-- Opening Marker --
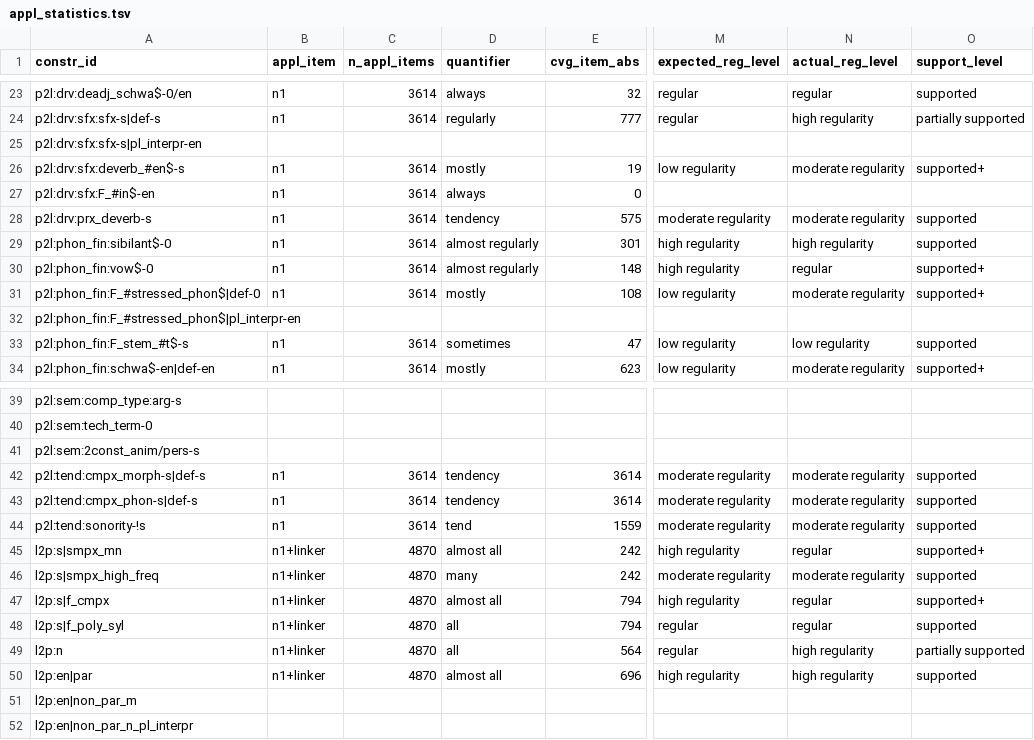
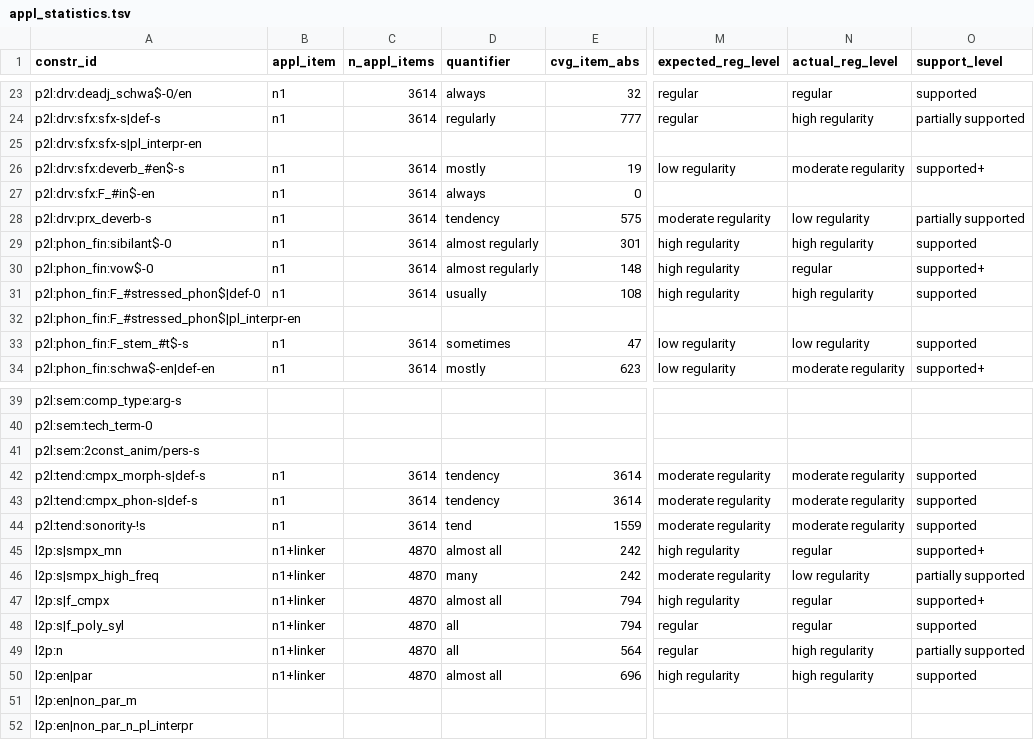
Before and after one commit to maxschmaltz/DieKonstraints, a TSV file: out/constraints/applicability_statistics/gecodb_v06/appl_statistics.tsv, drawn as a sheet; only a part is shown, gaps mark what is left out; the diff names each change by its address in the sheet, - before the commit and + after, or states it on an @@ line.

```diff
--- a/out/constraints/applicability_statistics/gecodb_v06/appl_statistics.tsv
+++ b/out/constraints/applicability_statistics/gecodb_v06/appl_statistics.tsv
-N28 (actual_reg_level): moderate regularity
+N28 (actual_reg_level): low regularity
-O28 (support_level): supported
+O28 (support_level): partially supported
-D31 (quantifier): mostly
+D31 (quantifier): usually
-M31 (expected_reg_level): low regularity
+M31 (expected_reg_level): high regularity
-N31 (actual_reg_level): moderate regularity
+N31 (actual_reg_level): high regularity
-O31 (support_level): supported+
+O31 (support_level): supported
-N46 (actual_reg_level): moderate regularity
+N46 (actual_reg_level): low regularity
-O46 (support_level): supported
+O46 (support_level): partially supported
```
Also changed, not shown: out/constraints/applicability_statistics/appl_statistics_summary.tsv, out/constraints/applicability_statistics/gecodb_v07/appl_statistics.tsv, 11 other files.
-- Closing Marker --
Prompt: Within the listing above, find every line containing the string "partially" and return it.

Result below:
+O28 (support_level): partially supported
+O46 (support_level): partially supported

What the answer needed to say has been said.